Backpacks and Ice Caps

As the “University of the Parks,” many SUU students love hiking, climbing or biking and do so as a hobby when it’s warm. However, there are some whose passion for the outdoors extend past convenient amusement. Recent graduate Rui Tsuchiyama is a great example of what happens when “hobby” becomes “obsession.”

IMG_3917Tsuchiyama was raised in South Island, Japan, a place surrounded by beautiful national parks. However, her love for the outdoors didn’t begin until being confined to a desk in downtown Tokyo.

“I realized I missed the quiet country,” she said. “I feel so stressed whenever I’m inside… I decided to start backpacking national parks in Japan.”

Unlike the national parks in America, there are no visitors centers or maps in the parks of Japan, but privately owned huts. The confusion of the trails usually resulted Tsuchiyama wandering around for miles from hut to hut. The more she backpacked, the frustration of these parks planted a desire to explore the United States’ public lands.

While studying at the University of Montana, Tsuchiyama was delighted to discover the Outdoor Recreation major. That spring, she was first introduced to the red rocks of southern Utah.

“We had a backpacking trip to Capitol Reef and spent five days there,” Tsuchiyama said. “I really liked it but after [a year] in Montana, I had to go back to Japan. But I knew I really wanted to continue my degree.”

Back in South Island, Tsuchiyama dreamed of visiting southern Utah again.

“I was randomly looking at Google maps when I found SUU,” she said with a laugh. “I was looking at Capitol Reef and saw all the other parks and noticed a university right in the middle and decided to go there.”

Living far from home can be scary, but Tsuchiyama was ready to dive into the Cedar City community. She immediately joined SUU Outdoor trips and quickly landed a job as an International Affairs Ambassador, helping plan excursions with other international students.

“For international students, it really helps you feel at home if you know the place and enjoy the outdoors.” Tsuchiyama explained. “Honestly, there is not much to do in southern Utah unless you get outside. You will love Cedar and southern Utah more if you do.”

SUU’s Outdoor Recreation and Tourism program gave her the chance to do just that. Classes like backpacking, rock climbing, canyoneering and even horsemanship introduced Tsuchiyama to some of her favorite places.

“I love Pine Valley and Ashdown Gorge,” she said. “I love that Cedar is close to cool places. I can just bike down to Coal Creek or hike up Cedar Canyon whenever I want.”

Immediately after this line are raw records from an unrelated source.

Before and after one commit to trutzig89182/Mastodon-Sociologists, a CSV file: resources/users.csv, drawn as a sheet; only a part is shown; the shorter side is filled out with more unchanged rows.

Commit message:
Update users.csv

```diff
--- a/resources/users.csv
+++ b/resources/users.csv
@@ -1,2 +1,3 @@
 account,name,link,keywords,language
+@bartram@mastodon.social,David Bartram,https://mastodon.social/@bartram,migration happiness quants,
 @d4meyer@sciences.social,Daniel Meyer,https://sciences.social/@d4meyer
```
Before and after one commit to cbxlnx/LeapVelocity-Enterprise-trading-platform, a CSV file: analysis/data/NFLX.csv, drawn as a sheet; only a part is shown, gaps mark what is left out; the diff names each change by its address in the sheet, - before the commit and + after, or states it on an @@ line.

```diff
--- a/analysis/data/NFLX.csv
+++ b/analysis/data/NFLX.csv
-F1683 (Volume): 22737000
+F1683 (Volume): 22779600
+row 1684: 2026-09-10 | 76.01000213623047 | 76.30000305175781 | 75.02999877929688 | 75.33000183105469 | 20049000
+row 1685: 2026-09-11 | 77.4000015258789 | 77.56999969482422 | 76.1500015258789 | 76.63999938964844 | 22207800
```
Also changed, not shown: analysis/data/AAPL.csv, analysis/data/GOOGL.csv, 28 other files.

IMG_4252Among all the adventure classes SUU has to offer, Tsuchiyama’s favorite was, without a doubt, winter backpacking. The class redefined her understanding of backpacking completely.

“Everything about it is so hard,” she explained. “Boiling water is hard. Packing more stuff is hard. You basically have to walk in snowshoes with a massive bag…  It’s harder, but overall better.”

After trekking through the snow, each week’s trip ended with building and sleeping in an igloo or ice cave. This may seem like less than optimal camping to most, but Tsuchiyama sees it as a peaceful opportunity.

“I feel guilty when I go ‘car camping,’” she said. “I like carrying all the stuff [I] need. It’s like carrying your whole life and house. Winter backpacking is really hard but it is beautifully quiet.  You feel more solitude because there are less people around.”

Tsuchiyama’s experience in winter backpacking continued to benefit her over this summer when she worked as a glacier hiking guide in Alaska.

IMG_5400“There is no trail on the glacier, so you have to read the terrain,” Tsuchiyama stated. “[The path] can change everyday… One day [you’re hiking on] an ice sheet and the next day there is a giant hole in the middle of the ground where you’re supposed to walk.”

She had no plans of slowing down her outdoor experience when arriving back in Cedar City. She interned as trail builder for the Intergovernmental Internship Cooperative (IIC).

“It was hard, trail building, but I still loved it,” Tsuchiyama said with a smile. “Some people hate doing their hobby as a job, but I really like being outside.”

With a bachelor’s degree finally under her belt, Tsuchiyama dreams of hosting international tours in the Japanese national parks to give back to the places she first fell in love.

Story By: Ansleigh Mikesell
Photos Provided By: Rui Tsuchiyama